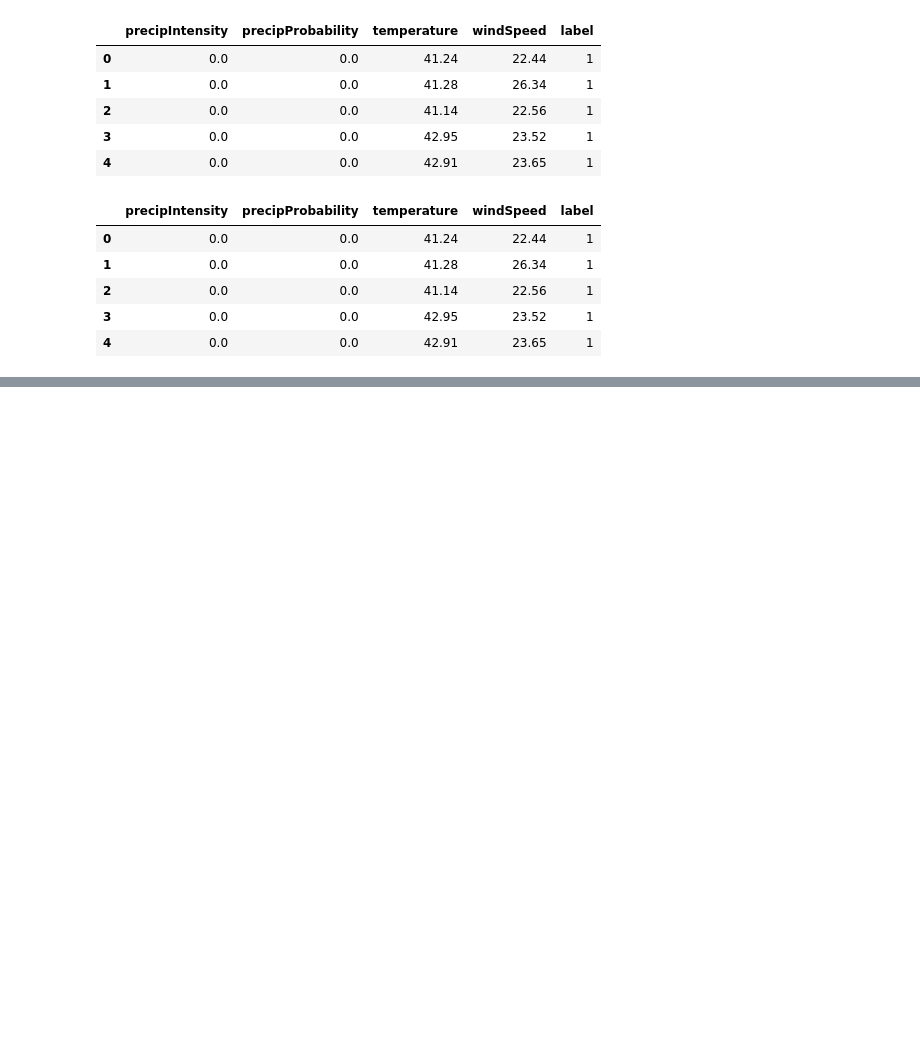
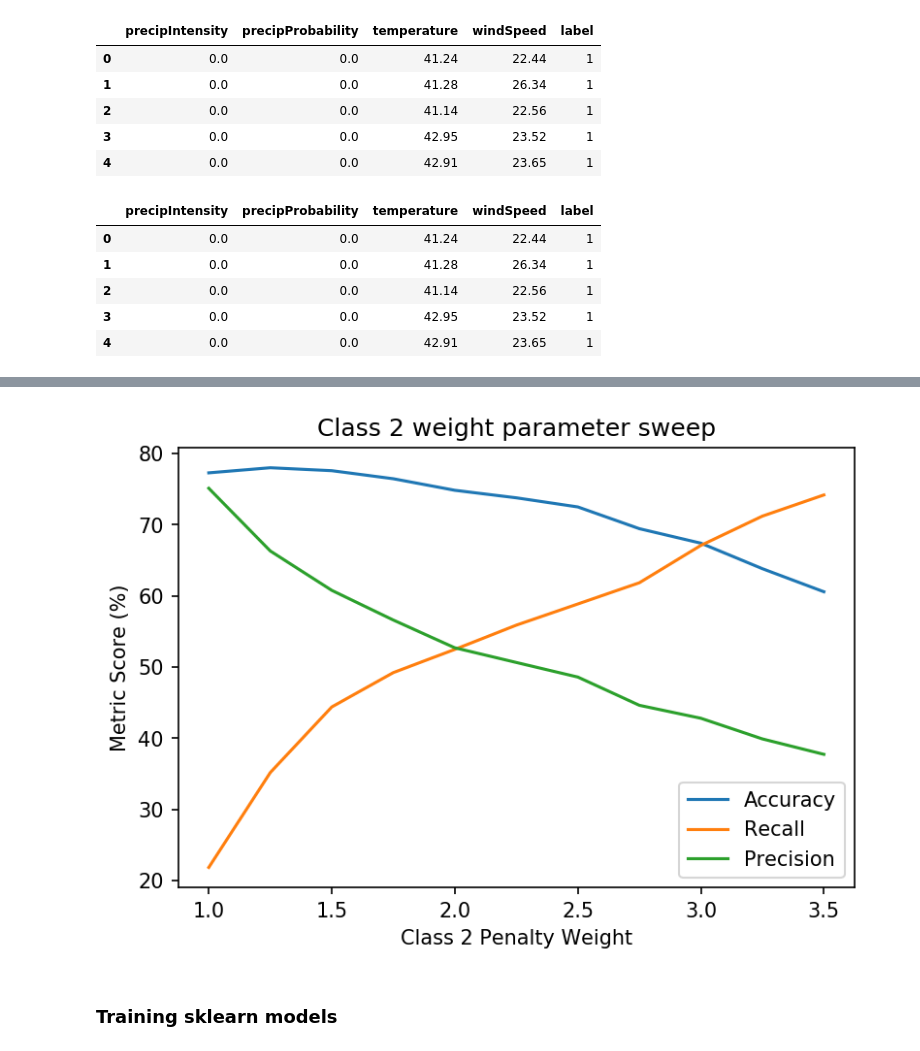
Before and after one commit to tyler-martin-12/rowing_flag_predictor, a Jupyter notebook: data/data_cleaning.ipynb, the cells around one changed output, grey strips where cells are left out. Saved outputs shown, nothing was run; the diff lists cells and outputs as text; code cells hidden in the pictures; blank space fills up the shorter version.

```diff
--- a/data/data_cleaning.ipynb
+++ b/data/data_cleaning.ipynb
@@ -150 +174,44 @@ x_train, x_test, y_train, y_test = train_test_split(x, y, test_size=.33) #, rand
+# %%
+weight_list = np.arange(1,3.75,.25)
+metrics_list = []
+for weight in weight_list:
+    model = svm.SVC(kernel='linear', class_weight={1: weight}, probability=True)
+    model.fit(x_train, y_train)
+    y_pred = model.predict(x_test)
+    acc = metrics.accuracy_score(y_test,y_pred)
+    recall = metrics.recall_score(y_test,y_pred)
+    precision = metrics.precision_score(y_test,y_pred)
+
+    cm = metrics.confusion_matrix(y_test,y_pred)
+    tn = cm[0,0]
+    fn = cm[1,0]
+    tp = cm[1,1]
+    fp = cm[0,1]
+    sens = tp / (tp + fn)
+    spec = tn / (fp + tn)
+
+    metrics_list.append([acc,recall,precision,sens,spec])
+# %%
+metrics_array = np.array(metrics_list)
+acc = metrics_array[:,0]*100
+recall = metrics_array[:,1]*100
+precision = metrics_array[:,2]*100
+
+fig1 = plt.figure(figsize=(6,4),dpi=150)
+ax = plt.gca()
+
+acc_plot = ax.plot(weight_list, acc, label='Accuracy')
+recall_plot = ax.plot(weight_list, recall, label='Recall')
+precision_plot = ax.plot(weight_list, precision, label='Precision')
+
+legend = ax.legend(loc=4)
+title = ax.set_title('Class 2 weight parameter sweep')
+ylabel = ax.set_ylabel('Metric Score (%)')
+xlabel = ax.set_xlabel('Class 2 Penalty Weight')
+
+plt.savefig('figs/param_sweep.png',dpi=150)
+# %% [output]
+[figure, added]
+# %% [markdown]
+### Training sklearn models
 # %%
```
Also changed, not shown: parts of 48 cells of this notebook, 6 other files.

Assignment: Scan the listing above for the word "notebook" and copy every line that holds it.

Written answer:
Before and after one commit to tyler-martin-12/rowing_flag_predictor, a Jupyter notebook: data/data_cleaning.ipynb, the cells around one changed output, grey strips where cells are left out. Saved outputs shown, nothing was run; the diff lists cells and outputs as text; code cells hidden in the pictures; blank space fills up the shorter version.
Also changed, not shown: parts of 48 cells of this notebook, 6 other files.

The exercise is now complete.